Until recently, the point of having Swissinfo was to help Swiss nationals living abroad stay sufficiently well-informed to make the best possible decisions when they vote remotely in referendums and elections. This part of its charter is no longer as important as demystifying Switzerland for foreigners, because free online editions of so many Swiss newspapers give Swiss expatriates the facts they need.

But doing a good job of serving Swiss voters abroad meant that the information the site supplied had to be politically neutral, or carefully balanced across the spectrum of political opinions. That this approach has not changed, even after Swissinfo’s staff and budget were each cut back last year by roughly a third, only adds to the attractions of the site – since, as this blog has underlined in the past, the reading public prefers to be served news undistorted by politics.

The British press ignores this preference. Both during and since the Leveson hearings on press ethics, one editor after another insisted – invoking  time-hallowed tradition as frantically as the Catholic Church fighting for respect, in recent weeks —  that political slanting has always been part of its lifeblood.

Though mockers of the Occupy movements keep insisting that extreme democracy could never be either practical or realistic, Switzerland, the über-democracy, is proof to the contrary. With its tiny population of not quite 8 million, CH can boast of being not just one of the world’s richest countries but the one at the very top of economists’ table for individual wealth – per (adult) capita.

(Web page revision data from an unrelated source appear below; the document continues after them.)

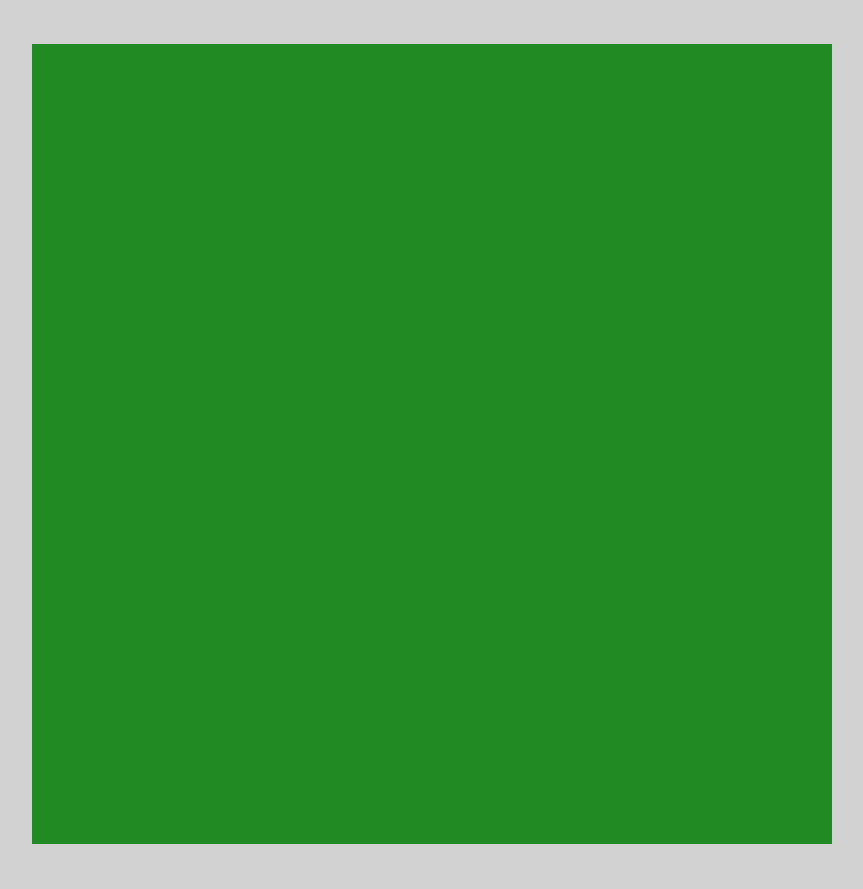
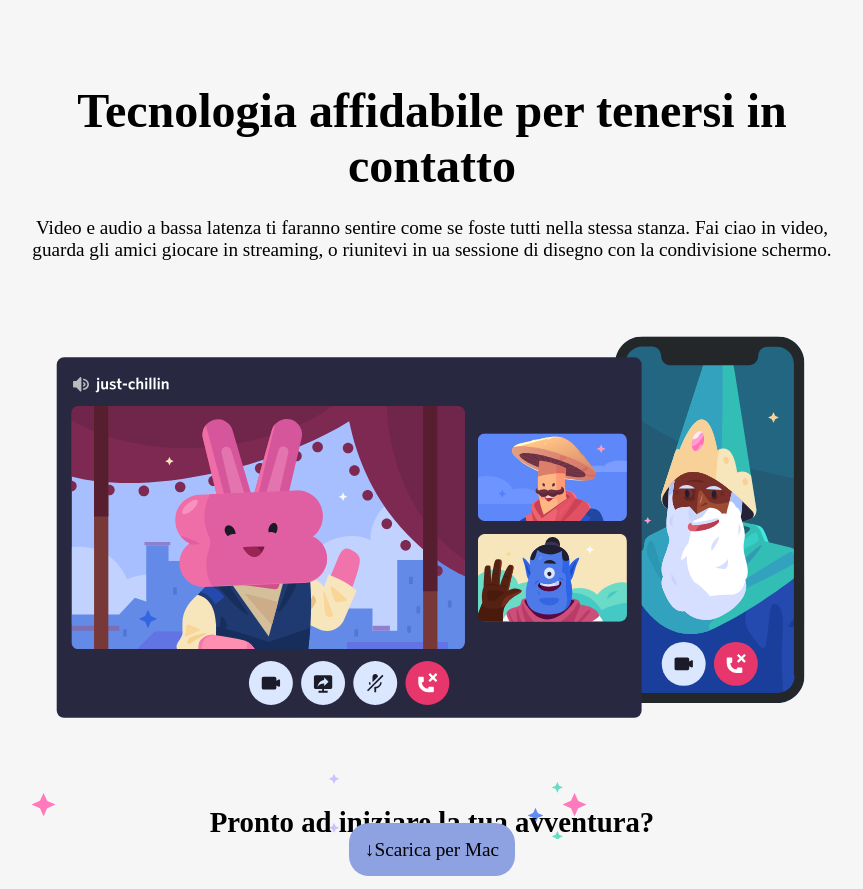
Before and after one commit to giuliaballestrero/htmlcss-discord, a plain HTML site: page index.html in a window 1280 px wide. Shown: the part 2533-3422 px from the top of the page, without its empty margins (208-1071 px from the left). Drawn offline with Linux system fonts and the light colour scheme.

Commit message:
add big content section in menu

```diff
--- a/css/style.css
+++ b/css/style.css
@@ -60,7 +60,31 @@
 
 
 .bg-grey{
-    background-color: #d2d2d2;
+    background-color: #f6f6f6;
+}
+
+
+.big-content h1 {
+    font-size: 3rem;
+    padding-bottom: 1.5rem;
+    padding-top: 5rem;
+}
+
+.big-content p {
+    font-size: 1.2rem;
+    padding-bottom: 1.5rem;
+}
+
+.big-content img {
+   width: 100%;
+}
+
+
+.big-content h2 {
+    font-size: 1.8rem;
+    padding-top: 2rem;
+    text-align: center;
+    background-image: url(../img/stars.svg);
 }
 
 
@@ -125,9 +149,9 @@ nav ul.main-menu li{
 
 
 div.big-content{
-    background-color: #228a22;
-    height: 800px;
     width: 100%;
+    text-align: center;
+
 }
 
 footer{
@@ -203,6 +227,8 @@ div#jumbotron .jumbo-content p {
     line-height: 1.rem;
 }
 
+/*Buttons setup*/
+
 .big-button {
     font-size: 1.2rem;
     text-align: center;
@@ -220,3 +246,7 @@ div#jumbotron .jumbo-content p {
 .black-b {
     background-color: #23272a;
 }
+
+.lilac-b {
+    background-color: #8ea1e1;
+}
--- a/index.html
+++ b/index.html
@@ -82,7 +82,13 @@
 
             <section class="king bg-grey">
                 <div class="container flex-centered">
-                    <div class="big-content"></div>
+                    <div class="big-content">
+                        <h1>Tecnologia affidabile per tenersi in contatto</h1>
+                        <p>Video e audio a bassa latenza ti faranno sentire come se foste tutti nella stessa stanza. Fai ciao in video, guarda gli amici giocare in streaming, o riunitevi in ua sessione di disegno con la condivisione schermo.</p>
+                        <img src="img/item4-big.svg" alt="Big chillin chat">
+                        <h2>Pronto ad iniziare la tua avventura?</h2>
+                        <p><span class="big-button lilac-b">&#8595;Scarica per Mac</span></p>
+                    </div>
                 </div>
             </section>
 
```
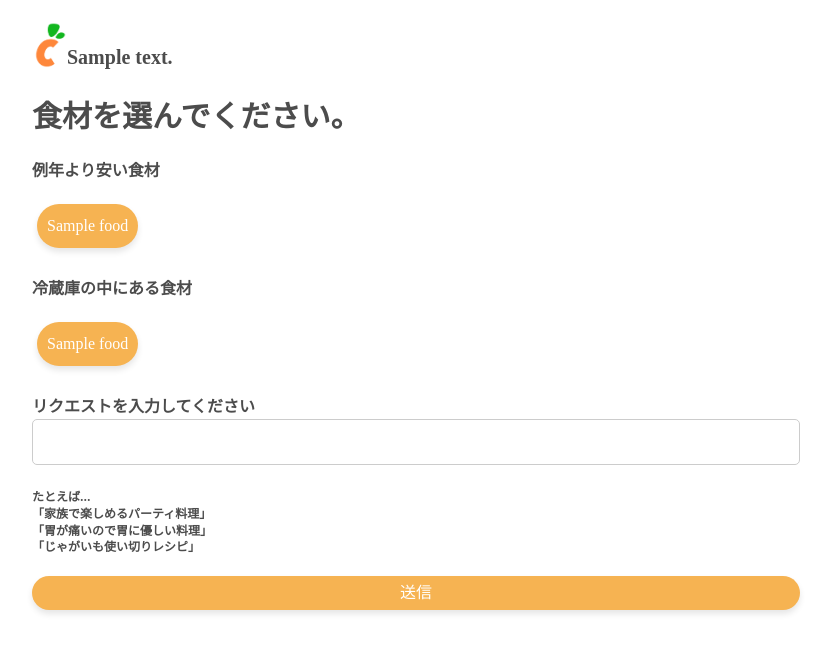
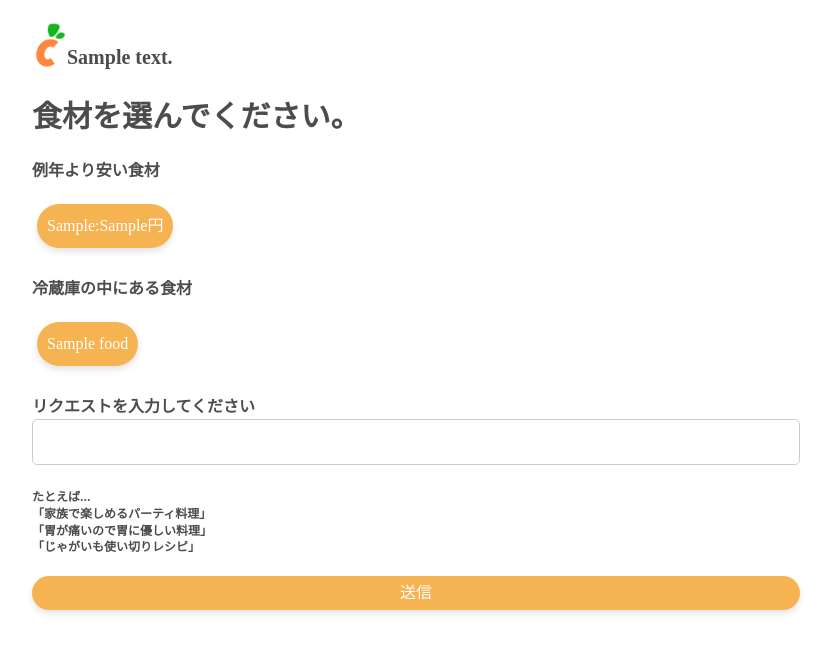
Before and after one commit to enbipaipu/firstproject, a Django app: template make_menu/templates/make_menu/index.html in a window 1280 px wide. Shown: the top 650 px of the page, without its empty margins (224-1055 px from the left). Run offline with Django 4.2, Linux system fonts and the light colour scheme; the template is opened without the code that fills it: most values are stand-ins (such as "Sample title", 1, 10 or a date in 2020).

Commit message:
整える

```diff
--- a/make_menu/templates/make_menu/index.html
+++ b/make_menu/templates/make_menu/index.html
@@ -169,7 +169,7 @@
         <input type="hidden" id="input1" name="select_cheaper" value="">
         <div class="food-container">
             {% for food in cheaper %}
-            <span class="food-item" data-selected="false" onclick="toggleInputValue(this, '{{ food }}', 'input1')">{{ food }}</span>
+            <span class="food-item" data-selected="false" onclick="toggleInputValue(this, '{{ food.0 }}', 'input1')">{{ food.0 }}:{{ food.1 }}円</span>
             {% endfor %}
         </div>
 
```
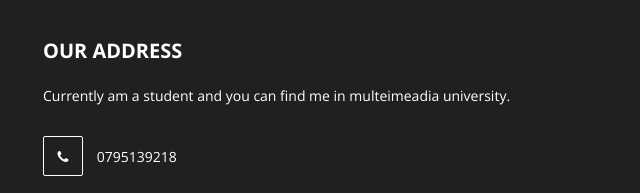
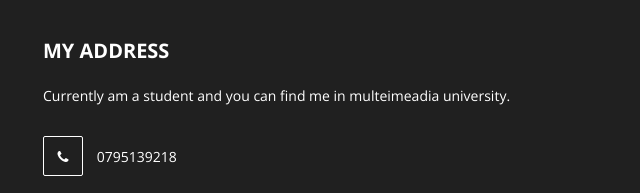
Before and after one commit to PurityNyakundi/portfolio, a plain HTML site: page index.html in a window 1280 px wide. Shown: the part 2072-2265 px from the top of the page, 27-667 px from the left. Drawn offline with nearby package versions, Linux system fonts and the light colour scheme.

Commit message:
Update index.html

```diff
--- a/index.html
+++ b/index.html
@@ -227,7 +227,7 @@
 
     				<div class="col-md-6 col-sm-6 col-xs-12 wow fadeInRight" data-wow-offset="50" data-wow-delay="0.6s">
     					<address>
-    						<p class="address-title">OUR ADDRESS</p>
+    						<p class="address-title">MY ADDRESS</p>
     						<span>Currently am a student and you can find me in multeimeadia university.</span>
     						<p><i class="fa fa-phone"></i> 0795139218</p>
     						<p><i  href="puritynyakundi00@gmail.com"  class="fa fa-envelope-o"></i>puritynyakundi00@gmail</p>
```
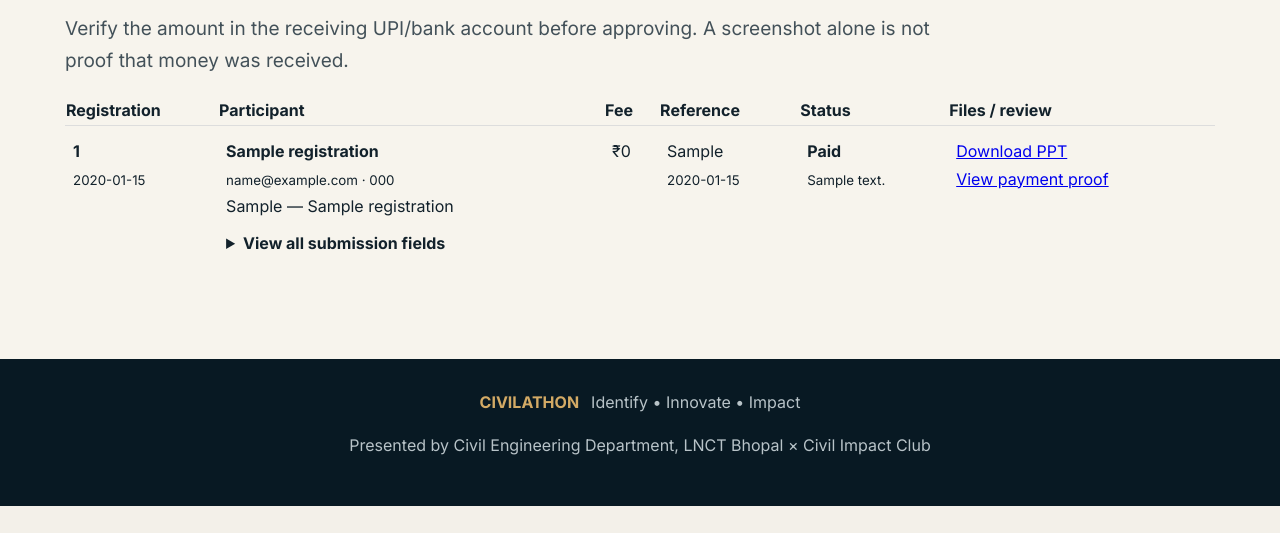
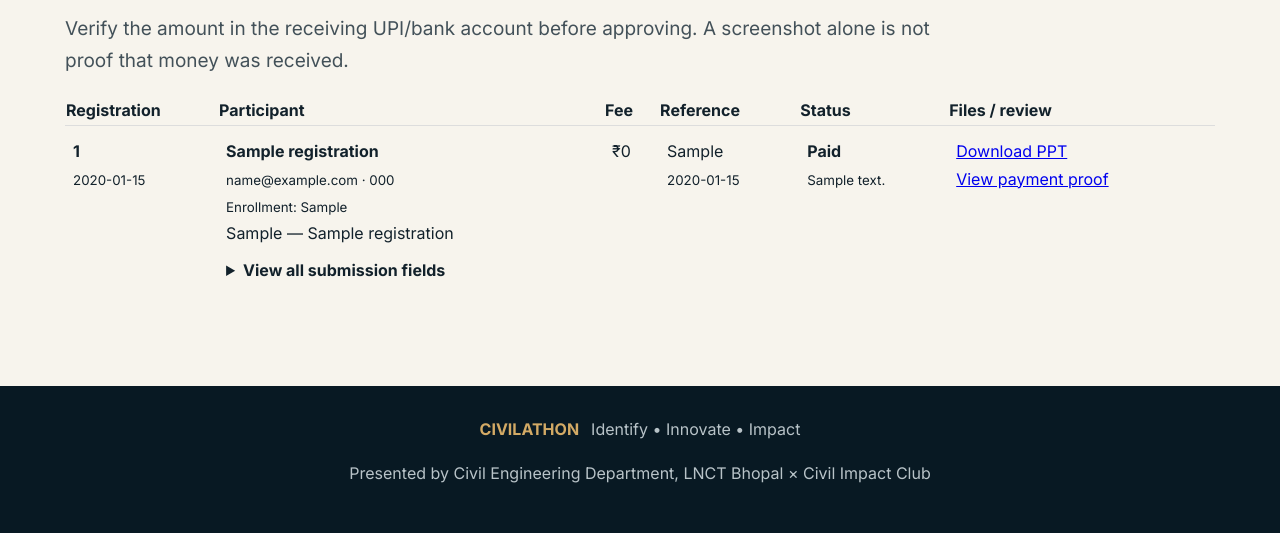
Before and after one commit to atharvdubey2609-debug/CIVILATHON2026, a Flask app: page /admin in a window 1280 px wide. Shown: the part 348-881 px from the top of the page. Before the commit the page ends 854 px from the top, so only its background shows below. Run offline with Flask 3, Linux system fonts and the light colour scheme; the visitor is signed in with stand-in values (Sample User, id 1); tables that the repository leaves empty hold one stand-in row (values such as "Sample post").

Commit message:
Display enrollment numbers and team leader email in admin

```diff
--- a/templates/admin.html
+++ b/templates/admin.html
@@ -19,7 +19,7 @@
           <td style="padding:12px 8px"><strong>{{ r['registration_id'] }}</strong><br><small>{{ r['created_at'] }}</small></td>
           <td style="padding:12px 8px">
             <strong>{{ r['leader_name'] }}</strong><br>
-            <small>{{ r['leader_email'] }} · {{ r['leader_mobile'] }}</small><br>
+            <small>{{ r['leader_email'] }} · {{ r['leader_mobile'] }}</small><br><small>Enrollment: {{ r['leader_enrollment'] or '—' }}</small><br>
             {{ r['participation_type']|title }}{% if r['team_name'] %} — {{ r['team_name'] }}{% endif %}
             <details style="margin-top:10px;min-width:220px">
               <summary style="cursor:pointer;font-weight:700">View all submission fields</summary>
@@ -29,11 +29,15 @@
                 <p><strong>Team name:</strong> {{ r['team_name'] or '—' }}</p>
                 <p><strong>College:</strong> {{ r['college'] }}</p>
                 <p><strong>Team leader / participant:</strong> {{ r['leader_name'] }}</p>
+                <p><strong>Enrollment number:</strong> {{ r['leader_enrollment'] or '—' }}</p>
                 <p><strong>Mobile:</strong> {{ r['leader_mobile'] }}</p>
-                <p><strong>Email:</strong> {{ r['leader_email'] }}</p>
+                <p><strong>Team leader email ID:</strong> {{ r['leader_email'] }}</p>
                 <p><strong>Member 2:</strong> {{ r['member_2'] or '—' }}</p>
+                <p><strong>Member 2 enrollment number:</strong> {{ r['member_2_enrollment'] or '—' }}</p>
                 <p><strong>Member 3:</strong> {{ r['member_3'] or '—' }}</p>
+                <p><strong>Member 3 enrollment number:</strong> {{ r['member_3_enrollment'] or '—' }}</p>
                 <p><strong>Member 4:</strong> {{ r['member_4'] or '—' }}</p>
+                <p><strong>Member 4 enrollment number:</strong> {{ r['member_4_enrollment'] or '—' }}</p>
                 <p><strong>Research domain:</strong> {{ r['research_domain'] }}</p>
                 <p><strong>Problem statement:</strong><br>{{ r['problem_statement'] }}</p>
                 <p><strong>Proposed solution:</strong><br>{{ r['proposed_solution'] }}</p>
```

Here is some food for meditation from Swiss Watching’s chapter titled ‘Ask the audience’:

Walking through the centre of Bern means running the gauntlet of clipboard-thrusting pen holders wanting your name. These aren’t charity muggers desperate for your cash … And the papers are not futile petitions that will be delivered to the government without any prospect of anyone taking notice. This is not Britain. This is Switzerland, where the people have power, and they use it. Collecting signatures is the first step towards a referendum, the basic tool of the direct democracy system. Don’t like a government decision? Then collect names to change it. Want to create a new law? Then collect names to initiate it. Hate minarets? Then collect signatures to ban them [ … ]

For outsiders, it’s hard to imagine how a country can function if every law and government action is subject to a government vote. For the Swiss, it’s hard to understand how any country can be run without just that. […] The Swiss people can initiate legislation or destroy it; they can force the government into new policies or reject decisions it’s already made. No one person or party ever has complete control – the people do. Forget China and North Korea; if any country deserves to be called a People’s Republic, it is Switzerland.

Swisscellany 300 dpi for web